START Record set
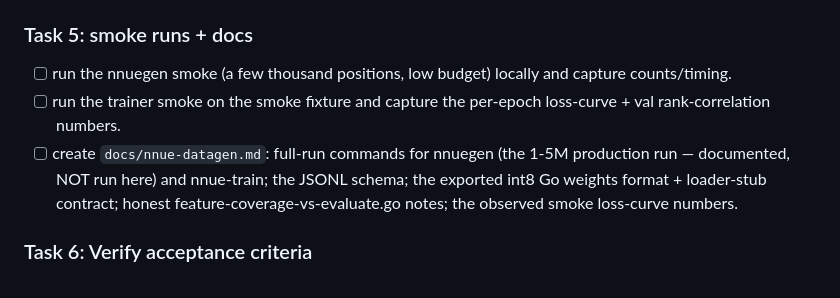
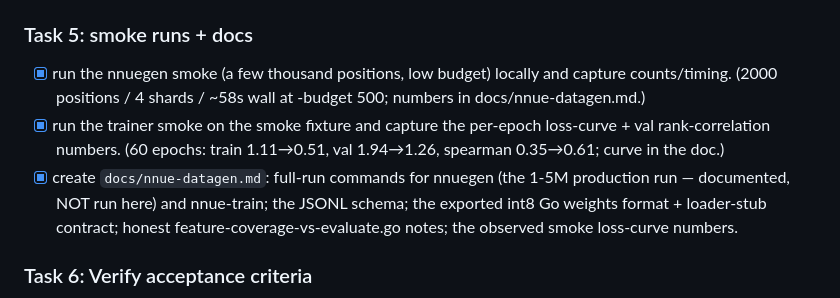
Before and after one commit to korjavin/virusgame, a Markdown page: docs/plans/20260717-vs-ai2.56-nnue-data.md, the part around the change. Rendered like a GitHub page.

Commit message:
feat: nnue smoke runs + docs/nnue-datagen.md

```diff
--- a/docs/plans/20260717-vs-ai2.56-nnue-data.md
+++ b/docs/plans/20260717-vs-ai2.56-nnue-data.md
@@ -188,11 +188,13 @@ Two deliverables plus a feature extractor and docs:
       — must pass before Task 5.
 
 ### Task 5: smoke runs + docs
-- [ ] run the nnuegen smoke (a few thousand positions, low budget) locally and
-      capture counts/timing.
-- [ ] run the trainer smoke on the smoke fixture and capture the per-epoch
-      loss-curve + val rank-correlation numbers.
-- [ ] create `docs/nnue-datagen.md`: full-run commands for nnuegen (the 1-5M
+- [x] run the nnuegen smoke (a few thousand positions, low budget) locally and
+      capture counts/timing. (2000 positions / 4 shards / ~58s wall at
+      -budget 500; numbers in docs/nnue-datagen.md.)
+- [x] run the trainer smoke on the smoke fixture and capture the per-epoch
+      loss-curve + val rank-correlation numbers. (60 epochs: train 1.11→0.51,
+      val 1.94→1.26, spearman 0.35→0.61; curve in the doc.)
+- [x] create `docs/nnue-datagen.md`: full-run commands for nnuegen (the 1-5M
       production run — documented, NOT run here) and nnue-train; the JSONL
       schema; the exported int8 Go weights format + loader-stub contract;
       honest feature-coverage-vs-evaluate.go notes; the observed smoke
```
Also changed, not shown: docs/nnue-datagen.md (added, +195 -0 lines).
END Record set
■ **Try it**
Each entry above is to be written out exactly. The pictures stay out.

■ **Answer section**
Before and after one commit to korjavin/virusgame, a Markdown page: docs/plans/20260717-vs-ai2.56-nnue-data.md, the part around the change. Rendered like a GitHub page.

Commit message:
feat: nnue smoke runs + docs/nnue-datagen.md

```diff
--- a/docs/plans/20260717-vs-ai2.56-nnue-data.md
+++ b/docs/plans/20260717-vs-ai2.56-nnue-data.md
@@ -188,11 +188,13 @@ Two deliverables plus a feature extractor and docs:
       — must pass before Task 5.
 
 ### Task 5: smoke runs + docs
-- [ ] run the nnuegen smoke (a few thousand positions, low budget) locally and
-      capture counts/timing.
-- [ ] run the trainer smoke on the smoke fixture and capture the per-epoch
-      loss-curve + val rank-correlation numbers.
-- [ ] create `docs/nnue-datagen.md`: full-run commands for nnuegen (the 1-5M
+- [x] run the nnuegen smoke (a few thousand positions, low budget) locally and
+      capture counts/timing. (2000 positions / 4 shards / ~58s wall at
+      -budget 500; numbers in docs/nnue-datagen.md.)
+- [x] run the trainer smoke on the smoke fixture and capture the per-epoch
+      loss-curve + val rank-correlation numbers. (60 epochs: train 1.11→0.51,
+      val 1.94→1.26, spearman 0.35→0.61; curve in the doc.)
+- [x] create `docs/nnue-datagen.md`: full-run commands for nnuegen (the 1-5M
       production run — documented, NOT run here) and nnue-train; the JSONL
       schema; the exported int8 Go weights format + loader-stub contract;
       honest feature-coverage-vs-evaluate.go notes; the observed smoke
```
Also changed, not shown: docs/nnue-datagen.md (added, +195 -0 lines).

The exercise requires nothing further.